Rule Suggestions for Parents
Every parents wants to, and ultimately does, have control over their children’s level of online access. Like the other incremental responsibilities and freedoms we provide our children as they grow up, online education ideally starts early. Starting with complete physical restrictions of media use for children ages 0-2, and evolving into co-engagement, supervision and varying levels of constraints for children ages 3-16.
At a basic level, for very young children or those children experiencing difficulties resisting devices at all, co-engagement is the safest way for your child to participate online. Sitting with your child, viewing the same device and experiencing online activities with them in real time is ideal. Using technology with your child means you can talk about online experiences as they occur.
If your children are more fluent and more engaged online, supervision should be the next stage. This is as easy as making sure all use of technology is in view of a parent or children 3-6, or as complicated as ensuring that children are not alone or unsupervised with peers while playing online, for children ages 6-10.
Family Online Use Agreement
When your child is between 6-10 and is still leaning on you to understand technology, it is very important to put a Family Online Use Agreement in place. There are many benefits of knowing the rules for all parties—understanding the consequences for possible transgressions and having an open conversation about what both parties understand about online spaces. This is important particularly before children hit their pre-teens when hormones and peer-orientation become a stronger pull than parents’ influence.
The Family Online Use Agreement can include rules (or constraints) that are activity or context-based.
Easiest to obey and enforce for both parents and children are activity constraints—rules for specific online activities or apps. These might include not using social media apps until the age specified in Family Online Use Agreement, or playing age-appropriate games only.
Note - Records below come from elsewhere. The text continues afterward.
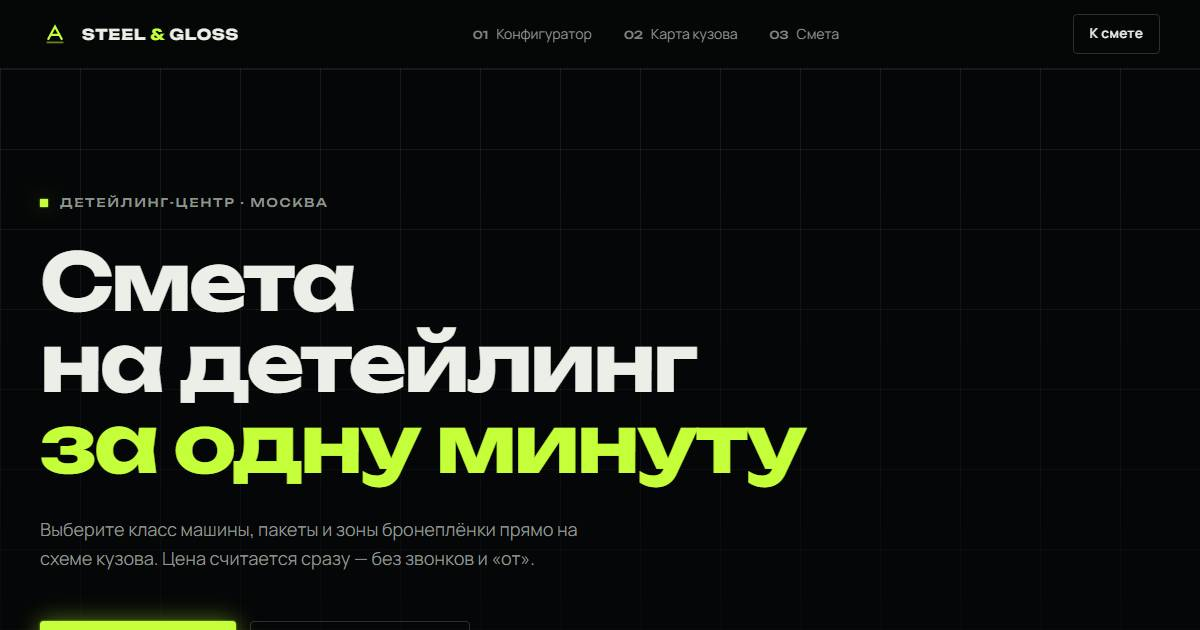
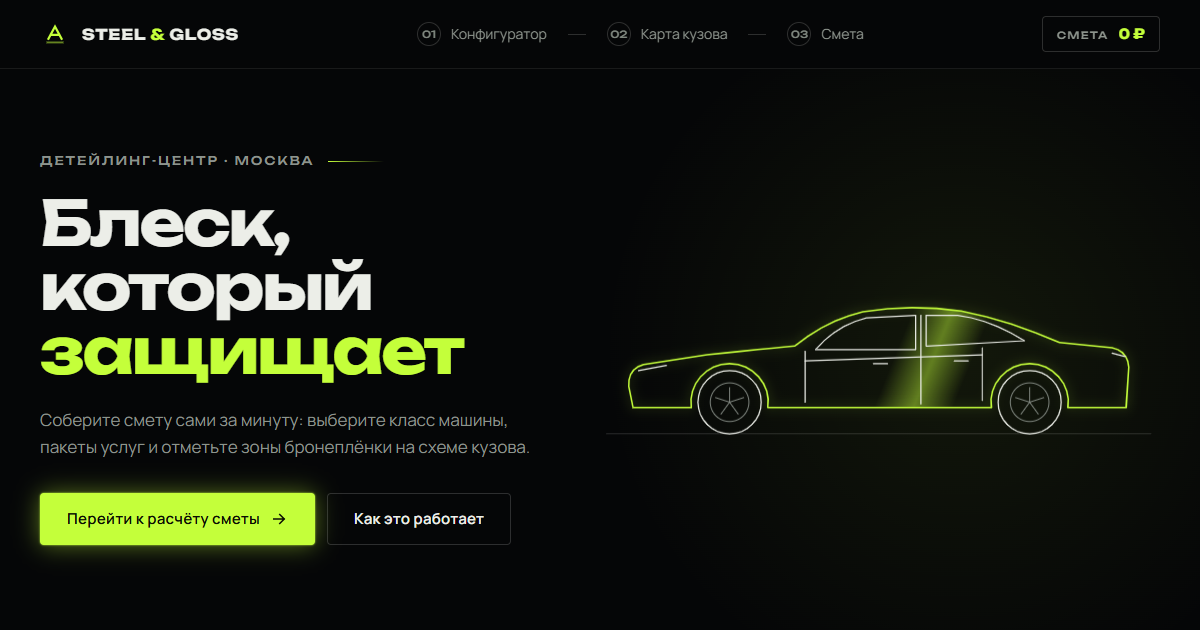
Правки по отчёту bughunter: «Коснитесь детали» на тач-экранах, крупнее зоны фар и дверей, схема шире на телефоне, имя «1» — ошибка про буквы, марка не длиннее 60, «расчёту» с ё; новое превью og.png; версии модулей v=3

diff --git a/index.html b/index.html
@@ -31,12 +31,12 @@
     {
       "imports": {
         "./js/pricing.js": "./js/pricing.js?v=2",
-        "./js/validation.js": "./js/validation.js?v=2",
+        "./js/validation.js": "./js/validation.js?v=3",
         "./js/persistence.js": "./js/persistence.js?v=2",
         "./js/store.js": "./js/store.js?v=2",
         "./js/nav.js": "./js/nav.js?v=2",
         "./js/configurator.js": "./js/configurator.js?v=2",
-        "./js/bodymap.js": "./js/bodymap.js?v=2",
+        "./js/bodymap.js": "./js/bodymap.js?v=3",
         "./js/estimate.js": "./js/estimate.js?v=2",
         "./js/phone-mask.js": "./js/phone-mask.js?v=2",
         "./js/form.js": "./js/form.js?v=2"
@@ -80,7 +80,7 @@
           <p class="hero__lead enter" style="--i:2">Соберите смету сами за минуту: выберите класс машины, пакеты услуг и отметьте зоны бронеплёнки на схеме кузова.</p>
           <div class="hero__actions enter" style="--i:3">
             <a class="btn btn--glow" href="calculator.html">
-              Перейти к расчету сметы
+              Перейти к расчёту сметы
               <svg viewBox="0 0 24 24" fill="none" stroke="currentColor" stroke-width="2" stroke-linecap="square" aria-hidden="true"><path d="M5 12h14M13 6l6 6-6 6"/></svg>
             </a>
             <a class="btn btn--line" href="#how">Как это работает</a>
@@ -208,7 +208,7 @@
           <h2 class="cta__title" id="cta-title">Узнайте стоимость за минуту</h2>
           <p class="cta__text">Без звонков и ожидания: соберите смету и отправьте заявку, когда будете готовы.</p>
           <a class="btn btn--glow" href="calculator.html">
-            Перейти к расчету сметы
+            Перейти к расчёту сметы
             <svg viewBox="0 0 24 24" fill="none" stroke="currentColor" stroke-width="2" stroke-linecap="square" aria-hidden="true"><path d="M5 12h14M13 6l6 6-6 6"/></svg>
           </a>
         </div>

diff --git a/js/bodymap.js b/js/bodymap.js
@@ -12,11 +12,11 @@ const SVG_NS = "http://www.w3.org/2000/svg";
 /* Контуры зон в координатах viewBox 0 0 240 480; фары — две фигуры в одной зоне */
 const ZONE_SHAPES = {
   "front-bumper": "M60 26 Q120 14 180 26 Q198 32 201 50 L39 50 Q42 32 60 26 Z",
-  "headlights": "M44 55 L80 55 L73 67 L45 65 Z M196 55 L160 55 L167 67 L195 65 Z",
+  "headlights": "M42 53 L82 53 L74 70 L44 68 Z M198 53 L158 53 L166 70 L196 68 Z",
   "hood": "M46 72 L194 72 L190 158 L50 158 Z",
   "roof": "M80 206 L160 206 Q166 206 166 212 L166 294 Q166 300 160 300 L80 300 Q74 300 74 294 L74 212 Q74 206 80 206 Z",
-  "doors-left": "M38 166 L62 166 Q67 250 62 334 L38 334 Q34 250 38 166 Z",
-  "doors-right": "M202 166 L178 166 Q173 250 178 334 L202 334 Q206 250 202 166 Z",
+  "doors-left": "M36 166 L66 166 Q71 250 66 334 L36 334 Q32 250 36 166 Z",
+  "doors-right": "M204 166 L174 166 Q169 250 174 334 L204 334 Q208 250 204 166 Z",
   "trunk": "M54 342 L186 342 L190 416 L50 416 Z",
   "rear-bumper": "M38 424 L202 424 Q200 448 182 456 Q120 466 58 456 Q40 448 38 424 Z"
 };
@@ -40,6 +40,9 @@ export function initBodyMap() {
   const focusName = focusBox.querySelector(".panel__name");
   const focusPrice = focusBox.querySelector(".panel__price");
 
+  // На тач-экранах наведения нет — подсказка про касание
+  const idleText = window.matchMedia("(hover: none)").matches ? "Коснитесь детали" : "Наведите на деталь";
+  focusName.textContent = idleText;
   let current = getState();
   let shownZone = null;
   const shapes = new Map();
@@ -63,7 +66,7 @@ export function initBodyMap() {
 
   function clearFocus() {
     shownZone = null;
-    focusName.textContent = "Наведите на деталь";
+    focusName.textContent = idleText;
     focusPrice.textContent = "—";
   }
 

diff --git a/map.html b/map.html
@@ -25,18 +25,18 @@
   <link rel="stylesheet" href="https://fonts.googleapis.com/css2?family=Manrope:wght@400;500;600;700&family=Unbounded:wght@500;700&display=swap" media="print" onload="this.media='all'" />
   <noscript><link rel="stylesheet" href="https://fonts.googleapis.com/css2?family=Manrope:wght@400;500;600;700&family=Unbounded:wght@500;700&display=swap" /></noscript>
   <link rel="stylesheet" href="css/base.css?v=2" />
-  <link rel="stylesheet" href="css/map.css?v=2" />
+  <link rel="stylesheet" href="css/map.css?v=3" />
   <!-- Версии всех JS-модулей в одном месте (одинаковый блок во всех 4 страницах) -->
   <script type="importmap">
     {
       "imports": {
         "./js/pricing.js": "./js/pricing.js?v=2",
-        "./js/validation.js": "./js/validation.js?v=2",
+        "./js/validation.js": "./js/validation.js?v=3",
         "./js/persistence.js": "./js/persistence.js?v=2",
         "./js/store.js": "./js/store.js?v=2",
         "./js/nav.js": "./js/nav.js?v=2",
         "./js/configurator.js": "./js/configurator.js?v=2",
-        "./js/bodymap.js": "./js/bodymap.js?v=2",
+        "./js/bodymap.js": "./js/bodymap.js?v=3",
         "./js/estimate.js": "./js/estimate.js?v=2",
         "./js/phone-mask.js": "./js/phone-mask.js?v=2",
         "./js/form.js": "./js/form.js?v=2"
@@ -48,7 +48,7 @@
   <link rel="modulepreload" href="js/persistence.js?v=2" />
   <link rel="modulepreload" href="js/store.js?v=2" />
   <link rel="modulepreload" href="js/nav.js?v=2" />
-  <link rel="modulepreload" href="js/bodymap.js?v=2" />
+  <link rel="modulepreload" href="js/bodymap.js?v=3" />
   <script type="module" src="js/pages/map.js?v=2" blocking="render"></script>
 </head>
 <body data-page="map" class="has-step-bar">

diff --git a/checkout.html b/checkout.html
@@ -31,12 +31,12 @@
     {
       "imports": {
         "./js/pricing.js": "./js/pricing.js?v=2",
-        "./js/validation.js": "./js/validation.js?v=2",
+        "./js/validation.js": "./js/validation.js?v=3",
         "./js/persistence.js": "./js/persistence.js?v=2",
         "./js/store.js": "./js/store.js?v=2",
         "./js/nav.js": "./js/nav.js?v=2",
         "./js/configurator.js": "./js/configurator.js?v=2",
-        "./js/bodymap.js": "./js/bodymap.js?v=2",
+        "./js/bodymap.js": "./js/bodymap.js?v=3",
         "./js/estimate.js": "./js/estimate.js?v=2",
         "./js/phone-mask.js": "./js/phone-mask.js?v=2",
         "./js/form.js": "./js/form.js?v=2"
@@ -48,7 +48,7 @@
   <link rel="modulepreload" href="js/persistence.js?v=2" />
   <link rel="modulepreload" href="js/store.js?v=2" />
   <link rel="modulepreload" href="js/nav.js?v=2" />
-  <link rel="modulepreload" href="js/validation.js?v=2" />
+  <link rel="modulepreload" href="js/validation.js?v=3" />
   <link rel="modulepreload" href="js/estimate.js?v=2" />
   <link rel="modulepreload" href="js/phone-mask.js?v=2" />
   <link rel="modulepreload" href="js/form.js?v=2" />
@@ -112,7 +112,7 @@
           </div>
           <div class="field">
             <label for="fieldCar">Марка и модель</label>
-            <input id="fieldCar" name="car" type="text" autocomplete="off" placeholder="Например, BMW X5" aria-describedby="errorCar" />
+            <input id="fieldCar" name="car" type="text" maxlength="60" autocomplete="off" placeholder="Например, BMW X5" aria-describedby="errorCar" />
             <p class="field__error" id="errorCar"></p>
           </div>
           <p class="field__error form__estimate-error" id="errorEstimate" tabindex="-1" role="alert"></p>

diff --git a/js/validation.js b/js/validation.js
@@ -5,6 +5,7 @@
 
 const PREFIX = "+7 (";
 const NATIONAL_LENGTH = 10;
+export const CAR_MAX_LENGTH = 60;
 
 /* Цифры номера без кода страны (ввод с 8, 7, +7). Ведущая 7/8 — код страны, только если:
    строка начинается с «+7» или «7 (» / «8 (», номер набран целиком (11 цифр)
@@ -135,11 +136,11 @@ export function validateName(value) {
   if (name.length === 0) {
     return "Введите имя";
   }
-  if (name.length < 2) {
-    return "Имя — минимум 2 символа";
-  }
   if (!/^[A-Za-zА-Яа-яЁё\s-]+$/.test(name)) {
     return "Только буквы, пробел и дефис";
+  }
+  if (name.length < 2) {
+    return "Имя — минимум 2 символа";
   }
   return "";
 }
@@ -165,6 +166,9 @@ export function validateCar(value) {
   }
   if (car.length < 2) {
     return "Минимум 2 символа";
+  }
+  if (car.length > CAR_MAX_LENGTH) {
+    return "Не длиннее " + CAR_MAX_LENGTH + " символов";
   }
   return "";
 }

diff --git a/calculator.html b/calculator.html
@@ -31,12 +31,12 @@
     {
       "imports": {
         "./js/pricing.js": "./js/pricing.js?v=2",
-        "./js/validation.js": "./js/validation.js?v=2",
+        "./js/validation.js": "./js/validation.js?v=3",
         "./js/persistence.js": "./js/persistence.js?v=2",
         "./js/store.js": "./js/store.js?v=2",
         "./js/nav.js": "./js/nav.js?v=2",
         "./js/configurator.js": "./js/configurator.js?v=2",
-        "./js/bodymap.js": "./js/bodymap.js?v=2",
+        "./js/bodymap.js": "./js/bodymap.js?v=3",
         "./js/estimate.js": "./js/estimate.js?v=2",
         "./js/phone-mask.js": "./js/phone-mask.js?v=2",
         "./js/form.js": "./js/form.js?v=2"

diff --git a/css/map.css b/css/map.css
@@ -61,6 +61,6 @@
 }
 @media (max-width: 560px) {
   .bodymap__stage { padding: var(--space-5) var(--space-2) var(--space-3); }
-  .car { max-width: 230px; }
+  .car { max-width: 290px; }
   .panel { padding: var(--space-3) var(--space-2); }
 }

diff --git a/README.md b/README.md
@@ -12,7 +12,7 @@
 
 | Страница | Что на ней |
 |---|---|
-| `index.html` | Презентация центра. SVG-машина «прорисовывается» линиями, по ней бежит блик. Кнопка «Перейти к расчету сметы». |
+| `index.html` | Презентация центра. SVG-машина «прорисовывается» линиями, по ней бежит блик. Кнопка «Перейти к расчёту сметы». |
 | `calculator.html` | **Шаг 1.** Класс машины (radio): седан ×1.0, кроссовер ×1.2, внедорожник ×1.4. Пакеты (checkbox): цена уже с коэффициентом класса. При наведении карточка увеличивается до 1.02 и у неё проявляется неоновая граница. |
 | `map.html` | **Шаг 2.** SVG-карта кузова: схема проявляется из размытия, зоны появляются по очереди. Восемь зон работают мышью и с клавиатуры (Tab → Enter/Space). Полная оклейка включает все зоны и блокирует точечный выбор. Если зоны дороже полной оклейки, появляется подсказка с экономией. Клики по стёклам, колёсам и зеркалам ничего не выбирают. |
 | `checkout.html` | **Шаг 3.** Детальная смета в порядке прайса, итог плавно «перебегает» к новому числу. Форма с маской телефона и своей валидацией, модальное окно «Заявка принята» на нативном `<dialog>`, кнопка «Начать новый расчёт». |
Age restrictions can be helpful external guidelines for parents to look to for age-appropriateness of apps and games. (See MediaSmarts, CommonSenseMedia or Graphite).
Contextual constraints—banning tech use in certain places and at certain times are the most troublesome for both parents and children to enforce but often required for families to have good on/offline life balance. No phone at the table, bedtimes and/or keeping devices out of children’s bedrooms can become consistent behaviour management issue, however these boundaries and constraints are important for healthy family media management.
Parents who are unable to manage a child that seems unable to manage their own online use, may want to investigate monitoring and app control software. These measures are sometimes necessary. Installing time and app monitoring software that can be the basis for family dialogue about online use, (Moment). Sharing a family iTunes or Google Play account can help you guide and supervise your child. These do require, however, that your child be cooperative in the process. If a trusting dialogue and respect for both parties’ boundaries can be maintained, then collaboration about technology use is ideal.
If that’s not an option however, locking down equipment can take the form of installing timers on your home router so the wifi network for the whole house shuts down at a certain time each night.
Sometimes seeking professional help is a really smart choice. Family dynamics that have been difficult before can easily become negatively exaggerated when online devices, apps and choices are added to the mix.